▶ [YOUR GOAL]:
Would you copy each line of the data below that has "security"?

▶ [EXTRACTED INFORMATION]:
▽

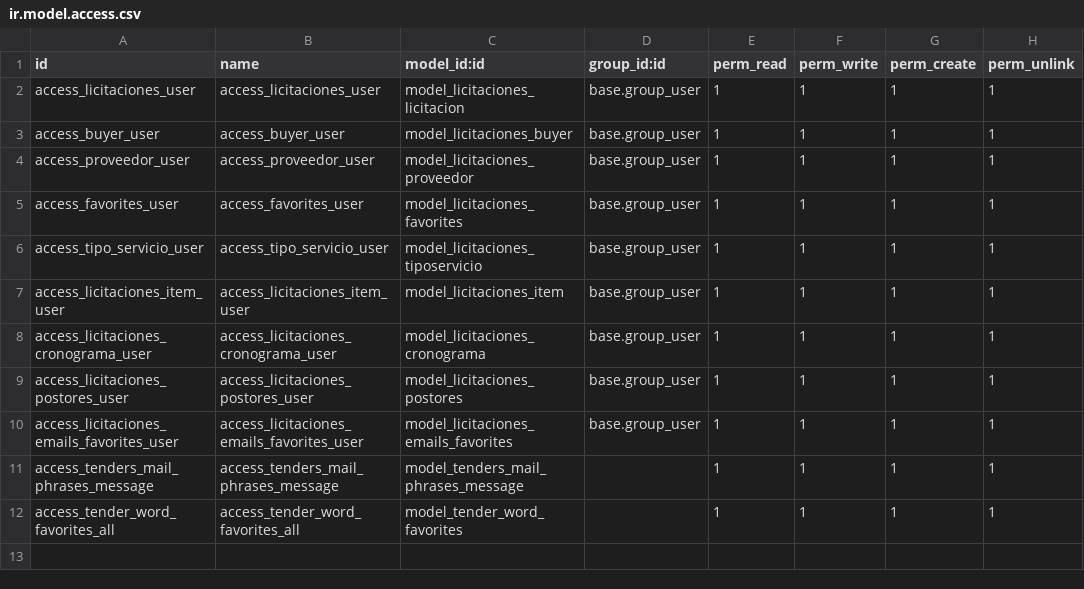
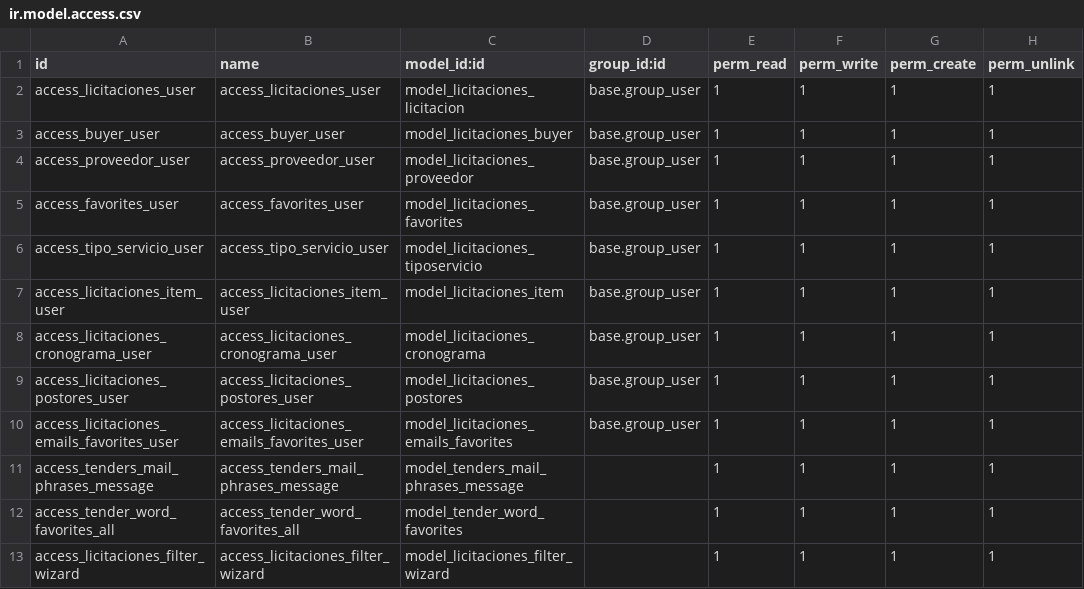
Before and after one commit to jaimemarston/odoo_licitaciones, a CSV file: security/ir.model.access.csv, drawn as a sheet; the diff names each change by its address in the sheet, - before the commit and + after, or states it on an @@ line.

Commit message:
add wizard

```diff
--- a/security/ir.model.access.csv
+++ b/security/ir.model.access.csv
+row 13: access_licitaciones_filter_wizard | access_licitaciones_filter_wizard | model_licitaciones_filter_wizard |  | 1 | 1 | 1 | 1
```
Also changed, not shown: 5 other files.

△

▶ [RESPONSE BELOW]:
Before and after one commit to jaimemarston/odoo_licitaciones, a CSV file: security/ir.model.access.csv, drawn as a sheet; the diff names each change by its address in the sheet, - before the commit and + after, or states it on an @@ line.
--- a/security/ir.model.access.csv
+++ b/security/ir.model.access.csv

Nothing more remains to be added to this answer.